Why Church Activity Sometimes Is a Facade - and the Solution

The following was my initial response to a post on Mormon Matters a couple of years ago entitled, The Facade of Activity, written by Jeff Spector:

It is interesting to me that "the Church" keeps saying, over and over and over, that it can only be a supplement to what happens at the individual level and in the individual home. I think a lot of members just don't get that idea - that they equate "the Church" to the entity that is responsible for their spirituality and righteousness.

Thus, the "facade" (imo) is the gap between what they want "the Church" to be and what it actually is.

I don't think that will change EVER for ANYONE until leaders at the local level and individual members focus on preaching Jesus and His life more than Christ crucified and programs implemented. Christ crucified (and resurrected, of course) saves us, but Jesus of Nazareth showed and taught us how to live and become. That's what truly converts, imo (repenting [changing] and becoming more like Jesus) - and truly converted people use activity in church (and all kinds, really) to bless and love and serve others, not for themselves.

I get tired of people trying to come up with "how to reach people". If it were a matter of creating some program, it would have been created by now. Programs and activities are important for what they do (bring people together for a chance at mutual edification), but that's about all they can do - they can't provide the actual edification.

For example, one of my former Stake Presidents talked once to the Bishops about serving in the community simply to bless and help others - NOT as a "missionary tool". He talked about not seeing people (inside and outside the Church) as potential converts or projects, but instead simply as brothers and sisters in need. He talked about not accepting others for who we want them to be (conditionally), but simply loving them for who they are (unconditionally) - hoping they will grow with us to be "new creatures in Christ" but loving them completely even if we never see any change.

To me, that is the heart of the difference between activity as a "facade" and activity as a sign of conversion.


Christy said...

Here, here (or is it hear, hear)! This explains why I have an aversion to missionary work...I cannot get over the feeling of trying to sell something, even though I love the gospel, know it is true for everyone, and see it as the greatest thing in my life. If I can change my thinking to that of that stake president, maybe things will change for me. Having said that, after teaching seminary for four years to a bunch of kids who are a bit rough around the edges, I have learned that the most important thing for me to do is love them. Oh, and probably next to that in importance is my own personal worthiness.

Funny, isn't that what you just wrote about?

Love your posts.

Anonymous said...

Great post. I do, however, think that it isn't so black and white.
I have children. You can't expect teens to come to church and have it be all about how they can serve others. It is just unrealistic. They really do need to have "programs" to help them learn and mature in the gospel and in life. By programs I mean positive experiences that involve the gospel but also involve other things like good fun, social interaction, life skills learning, intellectual learning, personal development, opportunities for success, etc.
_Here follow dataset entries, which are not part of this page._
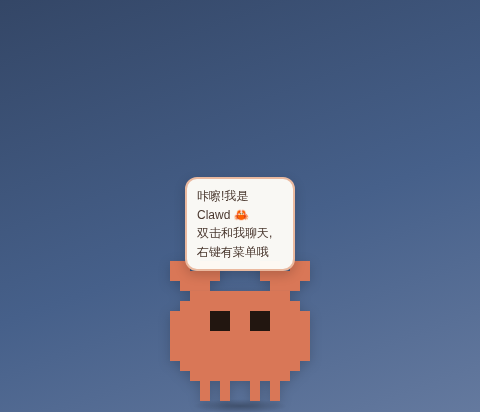
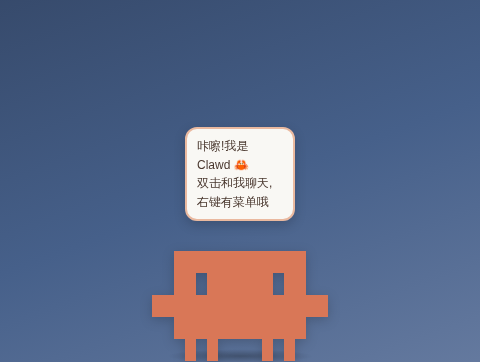
造型改为官方原版:1:1 复刻 Claude Code 启动画面字符画
- 将官方 Unicode 半格字符画( ▐▛███▜▌ / ▝▜█████▛▘ / ▘▘ ▝▝ )逐格展开为
  18x5 亚格像素图,保留终端 1:2 亚格宽高比,零改动
- 眼睛保留原版负空间缺口;眨眼/睡觉用同色眼皮盖住缺口,不改造型
- 移除此前自创的蟹钳/方块眼等元素;托盘图标同步为官方像素图
- 更新 README 与截图

Claude-Session: https://claude.ai/code/session_01Mf4oSzVMUmaVxkpLH53Hpv

Changed region(s): [[0.3125, 0.3343, 0.6875, 1.0]]

diff --git a/renderer/index.html b/renderer/index.html
@@ -16,65 +16,42 @@
 
     <div id="shadow"></div>
 
-    <!-- Clawd:Claude Code 的经典 8-bit 像素螃蟹 🦀
-         网格 16x14,每格 10px,viewBox 160x140 -->
+    <!-- 官方 Clawd:Claude Code 启动画面的原版字符画
+            ▐▛███▜▌
+           ▝▜█████▛▘
+             ▘▘ ▝▝
+         逐格展开为 18x5 亚格网格(终端半格字符,亚格宽高比 1:2),
+         每亚格 12x24,viewBox 216x120。眼睛是原版的负空间缺口,不加任何东西。 -->
     <div id="pet" class="interactive">
-      <svg id="pet-svg" viewBox="0 0 160 140" xmlns="http://www.w3.org/2000/svg"
+      <svg id="pet-svg" viewBox="0 0 216 120" xmlns="http://www.w3.org/2000/svg"
            shape-rendering="crispEdges">
         <g fill="#D97757">
-          <!-- 两只钳子(带开口的像素蟹钳) -->
-          <g id="claws">
-            <rect x="10"  y="0"  width="20" height="10" />
-            <rect x="40"  y="0"  width="20" height="10" />
-            <rect x="10"  y="10" width="50" height="10" />
-            <rect x="20"  y="20" width="30" height="10" />
-            <rect x="100" y="0"  width="20" height="10" />
-            <rect x="130" y="0"  width="20" height="10" />
-            <rect x="100" y="10" width="50" height="10" />
-            <rect x="110" y="20" width="30" height="10" />
-          </g>
-
-          <!-- 身体(圆角像素块) -->
           <g id="body-px">
-            <rect x="30" y="30"  width="100" height="10" />
-            <rect x="20" y="40"  width="120" height="10" />
-            <rect x="10" y="50"  width="140" height="50" />
-            <rect x="20" y="100" width="120" height="10" />
-            <rect x="30" y="110" width="100" height="10" />
+            <!-- 行0:头顶  ▐▛███▜▌ 的上半 -->
+            <rect x="36" y="0" width="144" height="24" />
+            <!-- 行1:脸,两个眼睛缺口(▛▜ 的缺角)在 x=60 和 x=144 -->
+            <rect x="36"  y="24" width="24" height="24" />
+            <rect x="72"  y="24" width="72" height="24" />
+            <rect x="156" y="24" width="24" height="24" />
+            <!-- 行2:最宽的一行,两侧探出的小钳尖(▝ 和 ▘) -->
+            <rect x="12" y="48" width="192" height="24" />
+            <!-- 行3:身体下沿 -->
+            <rect x="36" y="72" width="144" height="24" />
           </g>
 
-          <!-- 四只小短腿 -->
+          <!-- 行4:四只小脚  ▘▘ ▝▝ -->
           <g id="legs">
-            <rect x="40"  y="120" width="10" height="20" />
-            <rect x="60"  y="120" width="10" height="20" />
-            <rect x="90"  y="120" width="10" height="20" />
-            <rect x="110" y="120" width="10" height="20" />
+            <rect x="48"  y="96" width="12" height="24" />
+            <rect x="72"  y="96" width="12" height="24" />
+            <rect x="132" y="96" width="12" height="24" />
+            <rect x="156" y="96" width="12" height="24" />
           </g>
-        </g>
 
-        <!-- 脸(叠在身体上) -->
-        <g id="face" fill="#221610">
-          <!-- 默认方块眼 -->
-          <g id="eyes">
-            <rect class="eye" x="50" y="50" width="20" height="20" />
-            <rect class="eye" x="90" y="50" width="20" height="20" />
+          <!-- 眨眼/睡觉:用身体同色把眼睛缺口盖住(= 闭眼),不改变造型 -->
+          <g id="eyelids">
+            <rect x="60"  y="24" width="12" height="24" />
+            <rect x="144" y="24" width="12" height="24" />
           </g>
-          <!-- 开心眯眼 > < -->
-          <g id="happy-eyes">
-            <rect x="50" y="50" width="10" height="10" />
-            <rect x="60" y="60" width="10" height="10" />
-            <rect x="50" y="70" width="10" height="10" />
-            <rect x="100" y="50" width="10" height="10" />
-            <rect x="90"  y="60" width="10" height="10" />
-            <rect x="100" y="70" width="10" height="10" />
-          </g>
-          <!-- 睡觉的一字眼 -->
-          <g id="sleep-eyes">
-            <rect x="40" y="60" width="30" height="10" />
-            <rect x="90" y="60" width="30" height="10" />
-          </g>
-          <!-- 被拎起来时的 o 嘴(惊讶) -->
-          <rect id="mouth-o" x="70" y="85" width="20" height="10" />
         </g>
       </svg>
     </div>

diff --git a/scripts/gen-icon.js b/scripts/gen-icon.js
@@ -1,39 +1,34 @@
 // 生成 assets/icon.png(托盘 / 窗口图标)—— 零依赖,纯 Node 实现
-// 图案:Clawd,Claude Code 的经典 8-bit 像素螃蟹 🦀
+// 图案:官方 Clawd,Claude Code 启动画面字符画的逐格展开:
+//    ▐▛███▜▌
+//   ▝▜█████▛▘
+//     ▘▘ ▝▝
 // 用法:node scripts/gen-icon.js
 
 const zlib = require('zlib');
 const fs = require('fs');
 const path = require('path');
 
-// 与 renderer/index.html 中的 SVG 同一张 16x14 像素图
-// X = 橙色身体,E = 黑色眼睛,. = 透明
+// 与 renderer/index.html 中的 SVG 同一张 18x5 亚格图
+// X = 橙色,. = 透明(眼睛是原版的负空间缺口)
 const GRID = [
-  '.XX.XX....XX.XX.',
-  '.XXXXX....XXXXX.',
-  '..XXX......XXX..',
-  '...XXXXXXXXXX...',
-  '..XXXXXXXXXXXX..',
-  '.XXXXEEXXEEXXXX.',
-  '.XXXXEEXXEEXXXX.',
-  '.XXXXXXXXXXXXXX.',
-  '.XXXXXXXXXXXXXX.',
-  '.XXXXXXXXXXXXXX.',
-  '..XXXXXXXXXXXX..',
-  '...XXXXXXXXXX...',
-  '....X.X..X.X....',
-  '....X.X..X.X....',
+  '...XXXXXXXXXXXX...',
+  '...XX.XXXXXX.XX...',
+  '.XXXXXXXXXXXXXXXX.',
+  '...XXXXXXXXXXXX...',
+  '....X.X....X.X....',
 ];
 
-const CELL = 4;                       // 每格 4px
-const W = GRID[0].length * CELL;      // 64
-const H = GRID.length * CELL;         // 56
+// 终端半格字符的亚格宽高比是 1:2
+const CELL_W = 3;
+const CELL_H = 6;
+const W = GRID[0].length * CELL_W;    // 54
+const H = GRID.length * CELL_H;       // 30
 const SIZE = 64;                      // 画布 64x64,居中
 const OFF_X = Math.floor((SIZE - W) / 2);
 const OFF_Y = Math.floor((SIZE - H) / 2);
 
 const ORANGE = [217, 119, 87, 255]; // #D97757
-const DARK = [34, 22, 16, 255];     // 眼睛
 const NONE = [0, 0, 0, 0];
 
 // ---------- 最小 PNG 编码器 ----------
@@ -100,13 +95,10 @@ function encodePNG(width, height, rgba) {
 const rgba = Buffer.alloc(SIZE * SIZE * 4);
 
 function colorAt(px, py) {
-  const gx = Math.floor((px - OFF_X) / CELL);
-  const gy = Math.floor((py - OFF_Y) / CELL);
+  const gx = Math.floor((px - OFF_X) / CELL_W);
+  const gy = Math.floor((py - OFF_Y) / CELL_H);
   if (gy < 0 || gy >= GRID.length || gx < 0 || gx >= GRID[0].length) return NONE;
-  const ch = GRID[gy][gx];
-  if (ch === 'X') return ORANGE;
-  if (ch === 'E') return DARK;
-  return NONE;
+  return GRID[gy][gx] === 'X' ? ORANGE : NONE;
 }
 
 for (let y = 0; y < SIZE; y++) {

diff --git a/renderer/style.css b/renderer/style.css
@@ -38,9 +38,9 @@ body.preview {
   position: absolute;
   left: 50%;
   bottom: 2px;
-  width: 160px;
-  height: 160px;
-  margin-left: -80px;
+  width: 198px;
+  height: 110px;
+  margin-left: -99px;
   cursor: grab;
   transform-origin: 50% 100%;
   animation: bob 3.4s ease-in-out infinite;
@@ -56,11 +56,6 @@ body.flip #pet-svg {
   transform: scaleX(-1);
 }
 
-/* 钳子:像素风一格一格地上下夹动 */
-#claws {
-  animation: claw-bob 2.6s steps(1, end) infinite;
-}
-
 /* 走路时小短腿快速倒腾 */
 body.walk #legs {
   animation: skitter 0.24s steps(1, end) infinite;
@@ -71,9 +66,9 @@ body.walk #legs {
   position: absolute;
   left: 50%;
   bottom: 0;
-  width: 96px;
+  width: 150px;
   height: 14px;
-  margin-left: -48px;
+  margin-left: -75px;
   border-radius: 50%;
   background: radial-gradient(ellipse at center, rgba(0, 0, 0, 0.28) 0%, rgba(0, 0, 0, 0) 70%);
   animation: shadow-bob 3.4s ease-in-out infinite;
@@ -86,44 +81,15 @@ body.fall #shadow {
   transform: scale(0.6);
 }
 
-/* ---------- 眼睛 / 表情 ---------- */
+/* ---------- 眼睛(原版负空间缺口) ----------
+   眨眼/睡觉 = 用身体同色的"眼皮"盖住缺口,造型本身零改动 */
 
-.eye {
-  transform-box: fill-box;
-  transform-origin: center;
-  transition: transform 0.08s ease;
-}
-
-body.blink .eye {
-  transform: scaleY(0.08);
-}
-
-body.drag .eye {
-  transform: scale(1.15, 1.35);
-}
-
-#happy-eyes,
-#sleep-eyes,
-#mouth-o {
+#eyelids {
   display: none;
 }
 
-body.happy #eyes,
-body.sleep #eyes {
-  display: none;
-}
-
-body.happy #happy-eyes {
-  display: block;
-}
-
-body.sleep #sleep-eyes {
-  display: block;
-}
-
-/* 拖拽 / 下落时露出 o 嘴(惊讶) */
-body.drag #mouth-o,
-body.fall #mouth-o {
+body.blink #eyelids,
+body.sleep #eyelids {
   display: block;
 }
 
@@ -251,14 +217,6 @@ body.wiggle #pet {
 @keyframes shadow-bob {
   0%, 100% { transform: scale(1); opacity: 1; }
   50% { transform: scale(0.92); opacity: 0.85; }
-}
-
-@keyframes claw-bob {
-  0%, 100% { transform: translateY(0); }
-  46% { transform: translateY(0); }
-  50% { transform: translateY(-6px); }
-  62% { transform: translateY(-6px); }
-  66% { transform: translateY(0); }
 }
 
 @keyframes skitter {

diff --git a/README.md b/README.md
@@ -1,20 +1,28 @@
 # 🦀 Clawd 桌面宠物
 
-**Clawd** —— Claude Code 的经典 8-bit 像素螃蟹吉祥物,现在住进你的桌面!基于 Electron 的透明置顶桌面宠物,会眨眼、横着散步、挥钳子、睡觉,还能(可选地)接入 Claude API 陪你真·聊天。
+**Clawd** —— Claude Code 官方启动画面上的那只小家伙,现在住进你的桌面!基于 Electron 的透明置顶桌面宠物,会眨眼、散步、睡觉,还能(可选地)接入 Claude API 陪你真·聊天。
 
 ![截图](docs/screenshot.png)
 
-> Clawd(Claude + Claw 的谐音梗)最早出现在 Claude Code 的欢迎界面 "Welcome, Claw'd"。这是一个粉丝自制项目,与 Anthropic 官方无关。
+造型 1:1 复刻 Claude Code 终端里的官方字符画,零改动:
+
+```
+ ▐▛███▜▌
+▝▜█████▛▘
+  ▘▘ ▝▝
+```
+
+> Clawd(Claude + Claw 的谐音梗)是 Claude Code 的吉祥物,每次启动 `claude` 都能在终端里见到它。这是一个粉丝自制项目,与 Anthropic 官方无关。
 
 ## ✨ 功能
 
 - **透明无边框窗口**,始终置顶,悬浮在所有窗口之上
-- **原汁原味的像素造型**:16×14 像素网格手工还原,方块眼睛、带开口的蟹钳、四只小短腿
-- **自主行为**:发呆、眨眼、钳子一格一格地夹动、横着散步(小短腿快速倒腾)、随机碎碎念、久不理它会睡着 💤
+- **官方原版造型**:把启动画面的 Unicode 半格字符逐格展开成 18×5 亚格像素图(保留 1:2 的终端亚格宽高比),连两只眼睛都是原版的负空间缺口——透过缺口能看到你的桌面
+- **自主行为**:发呆、眨眼(用身体同色"眼皮"盖住眼睛缺口,造型零改动)、左右散步(四只小脚快速倒腾)、随机碎碎念、久不理它会睡着 💤
 - **丰富互动**
-  - 🖱 单击 —— 开心地蹦一下,眼睛变成像素 `> <`
+  - 🖱 单击 —— 开心地蹦一下
   - 💬 双击 —— 打开聊天输入框
-  - ✋ 按住拖拽 —— 把它拎到屏幕任何地方(会瞪大眼睛张 o 嘴),松手后掉回任务栏上方,落地压扁回弹
+  - ✋ 按住拖拽 —— 把它拎到屏幕任何地方,松手后掉回任务栏上方,落地压扁回弹
   - 🥰 在它身上快速蹭鼠标 —— 摸头,会冒爱心
   - 📋 右键 —— 菜单(打招呼 / 散步 / 睡觉 / 聊天 / 退出)
 - **点击穿透**:窗口透明区域不挡鼠标,只有螃蟹本体可以点到(Windows / macOS)
@@ -60,8 +68,8 @@ npm start
 ├── main.js            # Electron 主进程:窗口、拖拽、托盘、菜单、Claude API
 ├── preload.js         # contextBridge 安全桥接
 ├── renderer/
-│   ├── index.html     # Clawd 本体(16x14 像素网格 SVG)
-│   ├── style.css      # 全部动画:呼吸、夹钳、碎步、下落、压扁……(steps() 像素风)
+│   ├── index.html     # Clawd 本体(官方字符画逐格展开的 SVG)
+│   ├── style.css      # 全部动画:呼吸、碎步、下落、压扁……(steps() 像素风)
 │   └── pet.js         # 行为状态机:idle / walk / drag / fall / sleep / happy / chat
 ├── scripts/
 │   └── gen-icon.js    # 零依赖生成托盘图标 PNG(与本体同一张像素图)
@@ -72,7 +80,7 @@ npm start
 
 - **Linux**:`setIgnoreMouseEvents` 的事件转发不受支持,因此 Linux 上窗口透明区域会拦截鼠标(窗口本身很小,影响不大);托盘依赖桌面环境支持。
 - **macOS**:启动后会自动隐藏 Dock 图标,从托盘(菜单栏)管理。
-- 想改螃蟹大小 / 颜色:改 `renderer/index.html` 里的像素 rect 和 `main.js` 里的 `WIN_W / WIN_H` 即可;托盘图标同步改 `scripts/gen-icon.js` 里的 `GRID` 后运行 `npm run icon`。
+- 想改大小 / 颜色:改 `renderer/index.html` 里的像素 rect 和 `main.js` 里的 `WIN_W / WIN_H` 即可;托盘图标同步改 `scripts/gen-icon.js` 里的 `GRID` 后运行 `npm run icon`。
 
 ## 📜 License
Papa D said...

Thanks, Christy. That is a central issue I have seen over the years.

Anonymous, I agree totally wth regard to children - and I certainly don't see very much in black and white. By "program", I meant more "extra stuff outside the regular stuff". The "regular stuff" we have in place is fine, imo - IF it actually is implemented as intended with the right outlook. I don't think we need "new programs"; I think we need the right attitudes in the current programs. If that leads to "enhanced programs" . . . great!
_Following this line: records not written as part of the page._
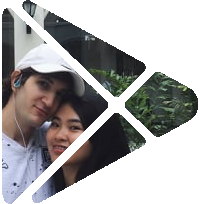
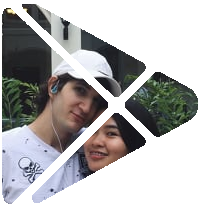
[FEATURE] Adding an animation on Home block for the image

diff --git a/src/pages/home.vue b/src/pages/home.vue
@@ -66,7 +66,6 @@ export default {
 		},
 		async get_my_identity() {
 			const my_identity = await api.get_my_identity();
-			console.log(my_identity);
 			const image_path = my_identity.image !== null ? my_identity.image_alternative.path : null;
 			this.update_introduction(my_identity.fullname, my_identity.email, image_path, my_identity.android_url);
 		},

diff --git a/src/assets/less/introduction_link.less b/src/assets/less/introduction_link.less
@@ -64,6 +64,12 @@
 	&.mounted .links-open-door {
 		top: 80%;
 	}
+
+	.bloc:hover {
+		& img {
+			filter: sepia(1);
+		}
+	}
 }
 
 @media screen and (max-width: @PHONE_MQ) {

diff --git a/src/assets/less/introduction.less b/src/assets/less/introduction.less
@@ -16,8 +16,8 @@
 	.font-size(3);
 
 	& img {
-		width: 150px;
-		height: 150px;
+		width: 165px;
+		height: 165px;
 		margin-bottom: 30px;
 	}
Nora Ray said...

I think programs are important for the children and youth but also for new members. Staying LDS requires a lot of support in the beginning. Programs can provide a structure for that support.

Papa D said...

Nora Ray, I agree that programs are important for what they do. I don't want to do away with programs; I just don't want to spend time trying to figure out new programs.